__Input data__
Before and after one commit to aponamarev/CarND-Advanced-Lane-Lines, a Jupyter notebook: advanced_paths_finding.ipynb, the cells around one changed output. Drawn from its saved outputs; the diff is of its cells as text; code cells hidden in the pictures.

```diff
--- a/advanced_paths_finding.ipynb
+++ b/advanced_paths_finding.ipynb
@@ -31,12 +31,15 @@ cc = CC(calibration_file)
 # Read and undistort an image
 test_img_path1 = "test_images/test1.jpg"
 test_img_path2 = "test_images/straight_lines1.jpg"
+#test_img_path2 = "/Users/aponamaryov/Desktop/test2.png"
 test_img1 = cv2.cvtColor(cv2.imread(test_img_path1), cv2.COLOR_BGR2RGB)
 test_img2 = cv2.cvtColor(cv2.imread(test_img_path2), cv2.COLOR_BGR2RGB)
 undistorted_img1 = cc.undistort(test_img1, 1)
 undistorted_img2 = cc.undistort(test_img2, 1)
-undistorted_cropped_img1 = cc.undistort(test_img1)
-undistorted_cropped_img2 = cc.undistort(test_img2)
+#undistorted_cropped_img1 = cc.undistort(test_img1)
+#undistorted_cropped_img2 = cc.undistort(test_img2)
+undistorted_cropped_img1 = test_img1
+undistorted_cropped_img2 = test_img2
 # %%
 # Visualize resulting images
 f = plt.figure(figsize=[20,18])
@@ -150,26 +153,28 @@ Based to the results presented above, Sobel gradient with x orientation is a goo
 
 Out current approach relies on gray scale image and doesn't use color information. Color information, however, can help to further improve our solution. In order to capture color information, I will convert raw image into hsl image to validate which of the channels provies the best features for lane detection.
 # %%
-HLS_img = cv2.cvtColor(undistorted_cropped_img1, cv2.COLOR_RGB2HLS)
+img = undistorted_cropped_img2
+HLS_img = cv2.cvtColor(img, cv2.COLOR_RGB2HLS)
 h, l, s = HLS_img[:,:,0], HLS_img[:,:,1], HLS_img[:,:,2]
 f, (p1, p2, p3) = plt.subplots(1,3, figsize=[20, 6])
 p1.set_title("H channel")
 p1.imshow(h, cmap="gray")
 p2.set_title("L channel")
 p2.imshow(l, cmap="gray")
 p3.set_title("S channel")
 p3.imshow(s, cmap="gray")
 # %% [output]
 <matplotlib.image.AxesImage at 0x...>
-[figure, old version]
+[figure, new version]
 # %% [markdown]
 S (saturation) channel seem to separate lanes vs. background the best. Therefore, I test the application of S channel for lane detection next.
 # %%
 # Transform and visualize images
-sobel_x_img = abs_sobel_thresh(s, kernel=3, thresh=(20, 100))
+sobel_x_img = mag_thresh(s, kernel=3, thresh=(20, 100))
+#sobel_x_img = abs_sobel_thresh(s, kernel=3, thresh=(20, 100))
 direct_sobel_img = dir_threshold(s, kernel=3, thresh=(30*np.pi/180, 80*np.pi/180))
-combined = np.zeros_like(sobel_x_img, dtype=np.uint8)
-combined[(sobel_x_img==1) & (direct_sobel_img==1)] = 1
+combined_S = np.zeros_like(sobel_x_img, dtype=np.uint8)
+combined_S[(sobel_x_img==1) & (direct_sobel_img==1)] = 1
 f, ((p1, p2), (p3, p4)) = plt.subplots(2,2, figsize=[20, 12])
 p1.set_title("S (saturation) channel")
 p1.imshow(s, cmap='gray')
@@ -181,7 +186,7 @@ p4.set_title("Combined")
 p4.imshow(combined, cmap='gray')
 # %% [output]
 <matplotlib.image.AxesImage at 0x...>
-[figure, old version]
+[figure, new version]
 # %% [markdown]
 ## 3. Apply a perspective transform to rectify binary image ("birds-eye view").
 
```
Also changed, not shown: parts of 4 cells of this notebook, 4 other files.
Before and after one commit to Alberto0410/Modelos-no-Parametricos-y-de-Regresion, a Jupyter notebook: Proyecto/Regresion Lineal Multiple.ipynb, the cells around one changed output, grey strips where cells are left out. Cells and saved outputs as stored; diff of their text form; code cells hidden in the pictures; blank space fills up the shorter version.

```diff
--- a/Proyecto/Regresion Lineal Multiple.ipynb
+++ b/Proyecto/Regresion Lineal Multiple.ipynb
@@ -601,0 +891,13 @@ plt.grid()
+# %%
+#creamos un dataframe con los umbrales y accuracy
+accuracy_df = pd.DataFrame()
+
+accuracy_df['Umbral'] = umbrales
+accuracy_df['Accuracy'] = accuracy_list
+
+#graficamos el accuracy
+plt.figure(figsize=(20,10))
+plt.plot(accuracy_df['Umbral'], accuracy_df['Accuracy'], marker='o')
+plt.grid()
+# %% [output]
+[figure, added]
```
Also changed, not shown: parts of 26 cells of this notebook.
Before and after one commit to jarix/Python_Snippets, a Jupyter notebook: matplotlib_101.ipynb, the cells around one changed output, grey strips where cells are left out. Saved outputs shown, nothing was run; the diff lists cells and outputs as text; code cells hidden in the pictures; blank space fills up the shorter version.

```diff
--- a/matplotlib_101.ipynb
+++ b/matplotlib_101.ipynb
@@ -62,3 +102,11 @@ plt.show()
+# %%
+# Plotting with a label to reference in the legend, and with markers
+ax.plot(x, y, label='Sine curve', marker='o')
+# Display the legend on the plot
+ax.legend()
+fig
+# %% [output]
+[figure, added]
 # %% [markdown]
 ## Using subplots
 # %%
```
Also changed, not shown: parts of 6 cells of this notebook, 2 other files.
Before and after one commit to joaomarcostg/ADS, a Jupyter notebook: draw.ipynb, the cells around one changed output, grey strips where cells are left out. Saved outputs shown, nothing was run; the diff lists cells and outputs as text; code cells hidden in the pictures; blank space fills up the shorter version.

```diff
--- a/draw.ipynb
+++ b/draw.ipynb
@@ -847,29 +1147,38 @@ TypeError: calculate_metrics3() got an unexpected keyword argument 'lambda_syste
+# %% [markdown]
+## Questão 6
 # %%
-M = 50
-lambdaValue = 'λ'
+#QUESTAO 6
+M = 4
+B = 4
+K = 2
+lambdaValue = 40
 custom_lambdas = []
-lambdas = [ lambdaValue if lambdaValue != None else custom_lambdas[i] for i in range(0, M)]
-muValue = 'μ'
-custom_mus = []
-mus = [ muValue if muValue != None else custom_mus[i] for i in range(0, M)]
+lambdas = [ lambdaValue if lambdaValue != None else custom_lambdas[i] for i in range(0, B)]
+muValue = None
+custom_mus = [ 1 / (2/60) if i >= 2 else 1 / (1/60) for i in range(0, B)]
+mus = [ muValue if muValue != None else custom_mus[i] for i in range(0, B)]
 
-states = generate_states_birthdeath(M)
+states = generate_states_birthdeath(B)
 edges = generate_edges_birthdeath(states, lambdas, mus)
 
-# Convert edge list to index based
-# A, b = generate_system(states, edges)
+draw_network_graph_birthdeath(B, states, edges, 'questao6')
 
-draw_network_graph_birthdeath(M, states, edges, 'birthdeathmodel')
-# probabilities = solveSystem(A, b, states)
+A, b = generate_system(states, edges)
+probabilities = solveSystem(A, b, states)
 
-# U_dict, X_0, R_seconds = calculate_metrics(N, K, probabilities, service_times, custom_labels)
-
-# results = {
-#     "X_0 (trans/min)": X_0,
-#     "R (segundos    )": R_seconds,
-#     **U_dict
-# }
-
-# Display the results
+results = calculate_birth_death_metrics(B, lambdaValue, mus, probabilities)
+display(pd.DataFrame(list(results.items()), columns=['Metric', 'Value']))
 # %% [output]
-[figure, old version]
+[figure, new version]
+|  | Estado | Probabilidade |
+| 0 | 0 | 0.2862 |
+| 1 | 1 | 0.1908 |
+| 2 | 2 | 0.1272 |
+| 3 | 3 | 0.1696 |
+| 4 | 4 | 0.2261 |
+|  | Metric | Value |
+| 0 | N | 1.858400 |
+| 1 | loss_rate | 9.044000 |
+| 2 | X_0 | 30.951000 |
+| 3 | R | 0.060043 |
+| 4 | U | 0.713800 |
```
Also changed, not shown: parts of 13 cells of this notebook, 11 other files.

__Problem to work on__
Give only the number of lines in the preceding data that include the word "other".

__Solution__
3